* _PROBLEM TO SOLVE_
Search each line of the data for the word "wide"; copy every line where it is found.

* _Front-end code edit data_
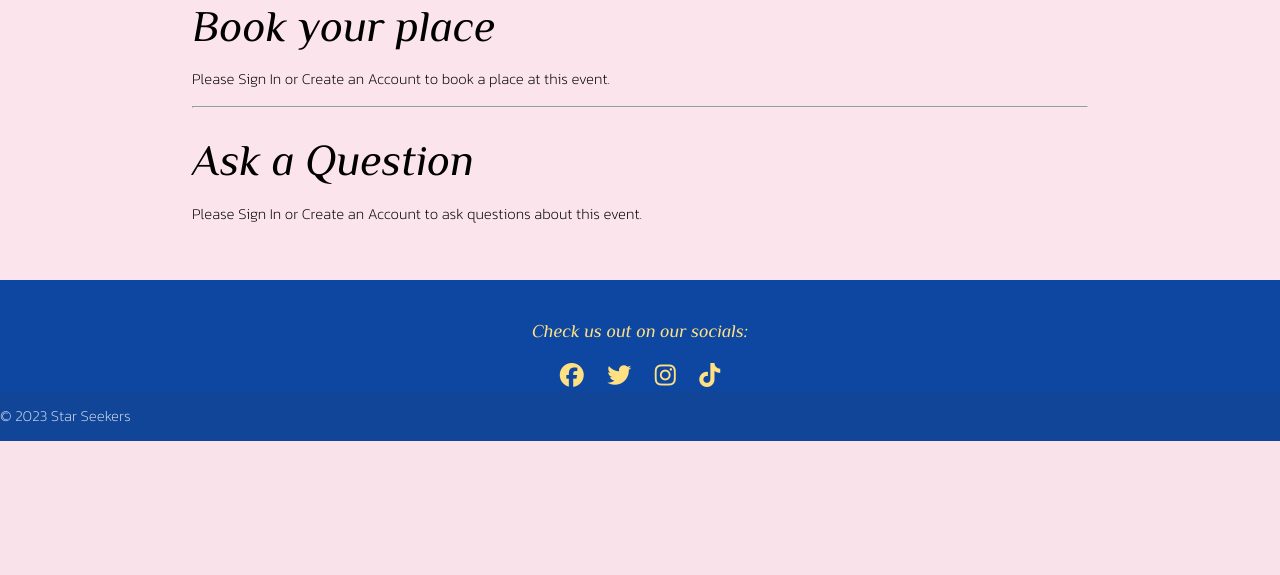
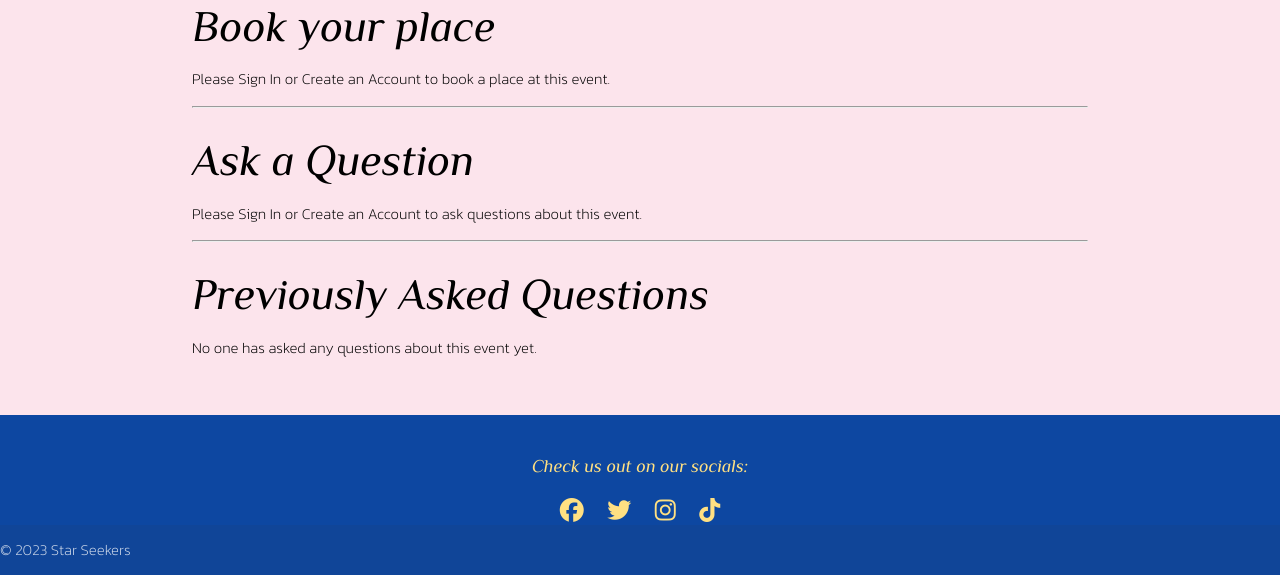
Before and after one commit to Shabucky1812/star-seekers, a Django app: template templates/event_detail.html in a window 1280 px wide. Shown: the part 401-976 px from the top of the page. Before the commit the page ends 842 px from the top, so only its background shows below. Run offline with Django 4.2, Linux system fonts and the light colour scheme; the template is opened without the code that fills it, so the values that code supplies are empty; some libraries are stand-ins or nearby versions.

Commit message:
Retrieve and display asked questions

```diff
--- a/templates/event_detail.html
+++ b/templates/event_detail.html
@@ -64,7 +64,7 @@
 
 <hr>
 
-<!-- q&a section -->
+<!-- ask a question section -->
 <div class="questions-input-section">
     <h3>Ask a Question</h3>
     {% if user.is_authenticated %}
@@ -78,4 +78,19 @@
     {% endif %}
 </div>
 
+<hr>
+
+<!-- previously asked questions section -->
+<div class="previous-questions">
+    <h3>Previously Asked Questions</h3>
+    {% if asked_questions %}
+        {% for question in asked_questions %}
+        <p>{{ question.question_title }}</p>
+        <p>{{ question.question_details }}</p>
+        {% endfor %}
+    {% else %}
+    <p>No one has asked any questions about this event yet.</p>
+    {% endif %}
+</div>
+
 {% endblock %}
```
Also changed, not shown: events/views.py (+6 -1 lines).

...

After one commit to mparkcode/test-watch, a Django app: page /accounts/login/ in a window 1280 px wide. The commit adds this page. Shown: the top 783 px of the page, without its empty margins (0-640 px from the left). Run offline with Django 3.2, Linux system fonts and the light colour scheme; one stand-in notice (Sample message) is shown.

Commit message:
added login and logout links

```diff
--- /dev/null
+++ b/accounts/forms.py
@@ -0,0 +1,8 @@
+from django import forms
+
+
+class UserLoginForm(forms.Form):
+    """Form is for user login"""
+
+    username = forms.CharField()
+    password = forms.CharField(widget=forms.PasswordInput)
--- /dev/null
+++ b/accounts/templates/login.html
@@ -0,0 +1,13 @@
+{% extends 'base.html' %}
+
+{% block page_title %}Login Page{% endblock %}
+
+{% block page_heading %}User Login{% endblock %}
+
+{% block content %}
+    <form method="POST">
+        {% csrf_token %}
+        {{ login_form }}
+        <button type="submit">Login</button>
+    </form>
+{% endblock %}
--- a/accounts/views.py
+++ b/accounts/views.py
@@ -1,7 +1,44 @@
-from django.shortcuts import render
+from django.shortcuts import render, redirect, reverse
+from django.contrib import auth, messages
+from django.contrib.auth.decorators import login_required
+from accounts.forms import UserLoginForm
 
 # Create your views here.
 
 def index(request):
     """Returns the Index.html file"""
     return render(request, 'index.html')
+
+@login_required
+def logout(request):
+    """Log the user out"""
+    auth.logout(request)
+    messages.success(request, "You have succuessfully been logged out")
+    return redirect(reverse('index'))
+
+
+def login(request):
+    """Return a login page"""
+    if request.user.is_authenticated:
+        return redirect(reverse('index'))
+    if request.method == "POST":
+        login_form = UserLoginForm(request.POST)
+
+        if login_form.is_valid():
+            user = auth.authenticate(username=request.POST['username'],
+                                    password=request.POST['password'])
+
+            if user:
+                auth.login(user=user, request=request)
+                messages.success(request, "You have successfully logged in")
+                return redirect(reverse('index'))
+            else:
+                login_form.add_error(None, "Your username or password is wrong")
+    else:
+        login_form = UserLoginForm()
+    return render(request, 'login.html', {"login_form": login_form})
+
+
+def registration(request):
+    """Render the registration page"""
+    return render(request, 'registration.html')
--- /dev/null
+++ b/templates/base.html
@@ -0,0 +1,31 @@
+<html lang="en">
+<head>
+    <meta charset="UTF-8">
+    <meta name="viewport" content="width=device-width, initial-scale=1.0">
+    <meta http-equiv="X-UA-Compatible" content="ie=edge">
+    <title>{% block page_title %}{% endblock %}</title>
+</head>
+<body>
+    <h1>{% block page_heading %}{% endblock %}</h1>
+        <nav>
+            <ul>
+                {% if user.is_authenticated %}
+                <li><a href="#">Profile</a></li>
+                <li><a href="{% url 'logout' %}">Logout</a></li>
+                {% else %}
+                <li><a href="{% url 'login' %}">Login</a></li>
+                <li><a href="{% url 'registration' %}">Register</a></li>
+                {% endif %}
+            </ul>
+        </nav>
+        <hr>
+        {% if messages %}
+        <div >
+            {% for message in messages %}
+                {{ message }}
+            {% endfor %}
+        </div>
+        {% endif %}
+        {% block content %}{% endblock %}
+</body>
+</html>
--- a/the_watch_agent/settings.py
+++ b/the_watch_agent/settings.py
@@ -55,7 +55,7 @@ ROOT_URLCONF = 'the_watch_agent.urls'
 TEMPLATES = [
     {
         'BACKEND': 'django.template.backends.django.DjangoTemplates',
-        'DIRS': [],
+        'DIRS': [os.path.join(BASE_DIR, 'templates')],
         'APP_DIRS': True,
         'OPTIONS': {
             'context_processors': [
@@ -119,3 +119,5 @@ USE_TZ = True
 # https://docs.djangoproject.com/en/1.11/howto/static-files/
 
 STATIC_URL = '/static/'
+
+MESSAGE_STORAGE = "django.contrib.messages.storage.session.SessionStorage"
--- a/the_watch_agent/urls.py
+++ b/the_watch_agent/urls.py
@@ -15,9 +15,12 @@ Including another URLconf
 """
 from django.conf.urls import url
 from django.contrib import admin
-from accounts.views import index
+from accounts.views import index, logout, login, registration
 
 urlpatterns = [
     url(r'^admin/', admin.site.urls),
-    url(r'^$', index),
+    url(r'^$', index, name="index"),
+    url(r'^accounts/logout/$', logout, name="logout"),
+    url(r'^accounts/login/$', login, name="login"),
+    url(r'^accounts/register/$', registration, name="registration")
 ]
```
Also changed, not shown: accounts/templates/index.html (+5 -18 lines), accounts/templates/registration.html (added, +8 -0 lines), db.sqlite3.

* _ANSWER SECTION_
Before and after one commit to Shabucky1812/star-seekers, a Django app: template templates/event_detail.html in a window 1280 px wide. Shown: the part 401-976 px from the top of the page. Before the commit the page ends 842 px from the top, so only its background shows below. Run offline with Django 4.2, Linux system fonts and the light colour scheme; the template is opened without the code that fills it, so the values that code supplies are empty; some libraries are stand-ins or nearby versions.
After one commit to mparkcode/test-watch, a Django app: page /accounts/login/ in a window 1280 px wide. The commit adds this page. Shown: the top 783 px of the page, without its empty margins (0-640 px from the left). Run offline with Django 3.2, Linux system fonts and the light colour scheme; one stand-in notice (Sample message) is shown.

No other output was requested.